Material for this task
╔══

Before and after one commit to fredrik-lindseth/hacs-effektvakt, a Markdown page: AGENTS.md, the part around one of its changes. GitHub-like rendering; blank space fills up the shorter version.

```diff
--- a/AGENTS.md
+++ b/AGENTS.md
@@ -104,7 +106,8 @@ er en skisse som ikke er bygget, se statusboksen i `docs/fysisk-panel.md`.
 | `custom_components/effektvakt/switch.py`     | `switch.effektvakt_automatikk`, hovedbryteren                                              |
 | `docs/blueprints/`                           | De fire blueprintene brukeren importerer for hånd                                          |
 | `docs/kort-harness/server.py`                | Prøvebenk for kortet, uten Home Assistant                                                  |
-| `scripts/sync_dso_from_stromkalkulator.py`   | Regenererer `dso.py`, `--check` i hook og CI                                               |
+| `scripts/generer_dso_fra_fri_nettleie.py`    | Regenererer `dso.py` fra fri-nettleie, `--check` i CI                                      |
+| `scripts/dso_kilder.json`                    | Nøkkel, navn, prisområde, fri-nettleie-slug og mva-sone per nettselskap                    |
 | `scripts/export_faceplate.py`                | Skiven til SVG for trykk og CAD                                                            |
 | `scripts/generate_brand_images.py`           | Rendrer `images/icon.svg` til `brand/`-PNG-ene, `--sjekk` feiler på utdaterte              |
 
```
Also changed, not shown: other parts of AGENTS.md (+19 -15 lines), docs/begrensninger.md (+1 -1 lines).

╚══

Your task is to reproduce all of the records exactly.

Response for this exercise
Before and after one commit to fredrik-lindseth/hacs-effektvakt, a Markdown page: AGENTS.md, the part around one of its changes. GitHub-like rendering; blank space fills up the shorter version.

```diff
--- a/AGENTS.md
+++ b/AGENTS.md
@@ -104,7 +106,8 @@ er en skisse som ikke er bygget, se statusboksen i `docs/fysisk-panel.md`.
 | `custom_components/effektvakt/switch.py`     | `switch.effektvakt_automatikk`, hovedbryteren                                              |
 | `docs/blueprints/`                           | De fire blueprintene brukeren importerer for hånd                                          |
 | `docs/kort-harness/server.py`                | Prøvebenk for kortet, uten Home Assistant                                                  |
-| `scripts/sync_dso_from_stromkalkulator.py`   | Regenererer `dso.py`, `--check` i hook og CI                                               |
+| `scripts/generer_dso_fra_fri_nettleie.py`    | Regenererer `dso.py` fra fri-nettleie, `--check` i CI                                      |
+| `scripts/dso_kilder.json`                    | Nøkkel, navn, prisområde, fri-nettleie-slug og mva-sone per nettselskap                    |
 | `scripts/export_faceplate.py`                | Skiven til SVG for trykk og CAD                                                            |
 | `scripts/generate_brand_images.py`           | Rendrer `images/icon.svg` til `brand/`-PNG-ene, `--sjekk` feiler på utdaterte              |
 
```
Also changed, not shown: other parts of AGENTS.md (+19 -15 lines), docs/begrensninger.md (+1 -1 lines).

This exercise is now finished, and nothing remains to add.